Olanzapine was given to five patients with idiopathic Parkinson's disease and the dosage was titrated until a clinically meaningful reduction in hallucinosis was achieved. The commercially available 5 mg, 7.5 mg and 10 mg tablets were used.


After an initial 9 days of treatment, hallucinosis frequency was significantly reduced, an effect which was maintained with continued treatment.
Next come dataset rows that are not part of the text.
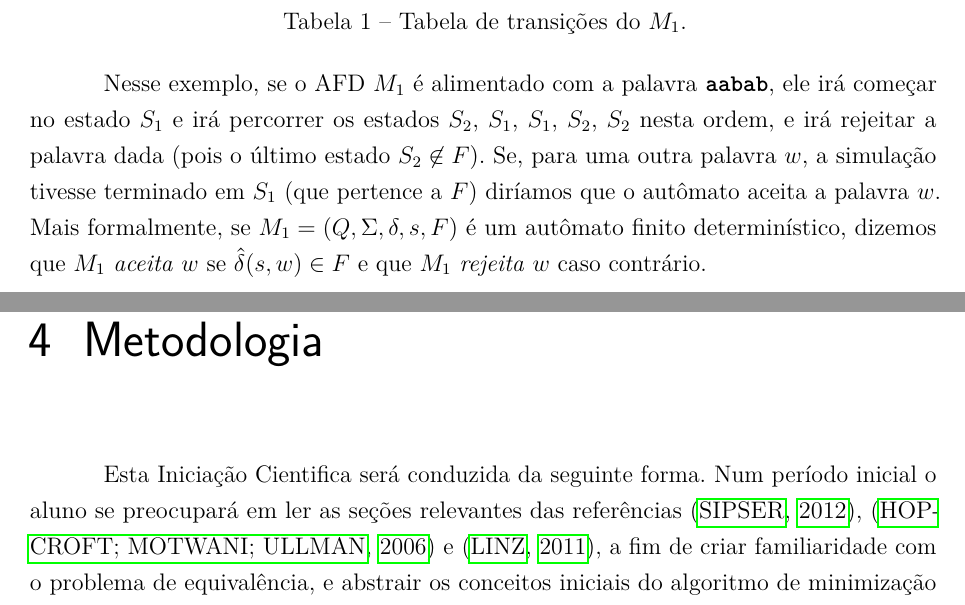
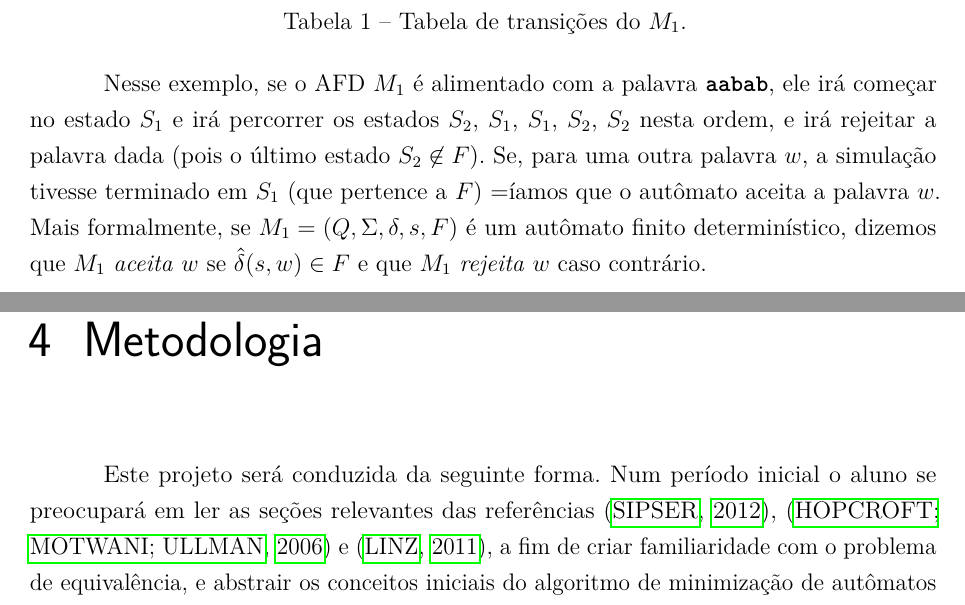
Before and after one commit to RafahCSilva/pd_LaTeX, a LaTeX thesis (pd_latex.tex): two parts of pages 6 and 11 of 14, joined at a grey line, cut so that both start at the same text. Compiled offline with pdfLaTeX.

Commit message:
versão Entregada 18/11/2016

```diff
--- a/pd_latex.tex
+++ b/pd_latex.tex
@@ -127,7 +127,7 @@
 \tipotrabalho{Projeto de Pesquisa}
 % O preambulo deve conter o tipo do trabalho, o objetivo,
 % o nome da instituição e a área de concentração
-\preambulo{Projeto de pesquisa em conformidade com as normas ABNT apresentado à Disciplina de Projeto Dirigido.}
+\preambulo{Projeto de pesquisa apresentado à Disciplina de Projeto Dirigido do curso de Bacharelado de Ciência e Tecnologia..}
 % ---
 
 % ---
@@ -310,7 +312,7 @@ No autômato da Figura~\ref{fig:aut01}, temos $Q = \{S_1, S_2\}$, $\Sigma = \{a,
 \end{table}
 
 
-Nesse exemplo, se o AFD $M_1$ é alimentado com a palavra \textbf{\texttt{aabab}}, ele irá começar no estado $S_1$ e irá percorrer os estados $S_2$, $S_1$, $S_1$, $S_2$, $S_2$ nesta ordem, e irá rejeitar a palavra dada (pois o último estado $S_2 \not\in F$). Se, para uma outra palavra $w$, a simulação tivesse terminado em $S_1$ (que pertence a $F$) diríamos que o autômato aceita a palavra $w$. Mais formalmente, se $M_1 = (Q, \Sigma, \delta, s, F)$ é um autômato finito determinístico, dizemos que $M_1$ \emph{aceita} $w$ se $\hat{\delta}(s, w) \in F$ e que $M_1$ \emph{rejeita} $w$ caso contrário.
+Nesse exemplo, se o AFD $M_1$ é alimentado com a palavra \textbf{\texttt{aabab}}, ele irá começar no estado $S_1$ e irá percorrer os estados $S_2$, $S_1$, $S_1$, $S_2$, $S_2$ nesta ordem, e irá rejeitar a palavra dada (pois o último estado $S_2 \not\in F$). Se, para uma outra palavra $w$, a simulação tivesse terminado em $S_1$ (que pertence a $F$) =íamos que o autômato aceita a palavra $w$. Mais formalmente, se $M_1 = (Q, \Sigma, \delta, s, F)$ é um autômato finito determinístico, dizemos que $M_1$ \emph{aceita} $w$ se $\hat{\delta}(s, w) \in F$ e que $M_1$ \emph{rejeita} $w$ caso contrário.
 
 A \emph{linguagem reconhecida} por um autômato $M_1 = (Q, \Sigma, \delta, s, F)$ é o conjunto de palavras que são aceitas por esse autômato, ou seja, é definida pelo conjunto $ L(M_1) = \{w \in \Sigma^* \colon \hat{\delta}(s, w) \in F \}$. No exemplo da Figura~\ref{fig:aut01} acima, a linguagem reconhecida por por $M_1$ é $L(M_1) = \{w \in \Sigma^* :  w$  tem número par de símbolos $\mathtt{a}\}$.
 
@@ -414,7 +416,7 @@ Todos os itens citados fazem parte da finalidade deste projeto de implementar o
 
 \chapter{Metodologia}
 
-Esta Iniciação Cientifica será conduzida da seguinte forma. Num período inicial o aluno se preocupará em ler as seções relevantes das referências~\cite{sipser},~\cite{ullman}~e~\cite{linz}, a fim de criar familiaridade com o problema de equivalência, e abstrair os conceitos iniciais do algoritmo de minimização de autômatos finitos determinísticos. Será uma revisão de tópicos cobertos na disciplina de Linguagens Formais e Autômatos, que o aluno já cursou na UFABC.
+Este projeto será conduzida da seguinte forma. Num período inicial o aluno se preocupará em ler as seções relevantes das referências~\cite{sipser},~\cite{ullman}~e~\cite{linz}, a fim de criar familiaridade com o problema de equivalência, e abstrair os conceitos iniciais do algoritmo de minimização de autômatos finitos determinísticos. Será uma revisão de tópicos cobertos na disciplina de Linguagens Formais e Autômatos, que o aluno já cursou na UFABC.
 
 Passada a fase inicial, o aluno aprofundará seus estudos nos artigos~\cite{hopcroft} e~\cite{hopcroft_karp} que descrevem os algoritmos mais eficientes para minimização e equivalência de autômatos respectivamente.  À medida que o aluno for conhecendo os melhores algoritmos para cada problema, ele irá implementar o sistema, aplicando os conceitos e os algoritmos estudados. Uma outra parte considerável do projeto será dedicada a elaboração e compilação de exercícios (populando um banco de dados e/ou possivelmente elaborando scripts que geram exercícios automaticamente) e aos testes do sistema para que ele possa ser usado na UFABC já com a primeira turma de MC3106 após o término deste projeto.
 
```
Also changed, not shown: pd_latex.pdf, pd_latex.tex (4 more changed lines).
However, during this early phase of treatment, parkinsonian motor disability increased, which resulted in two of the patients discontinuing medication.


Olanzapine is effective in the suppression of hallucinosis in patients with idiopathic Parkinson's disease but the currently available dose increments may result in an unacceptable exacerbation of motor disability.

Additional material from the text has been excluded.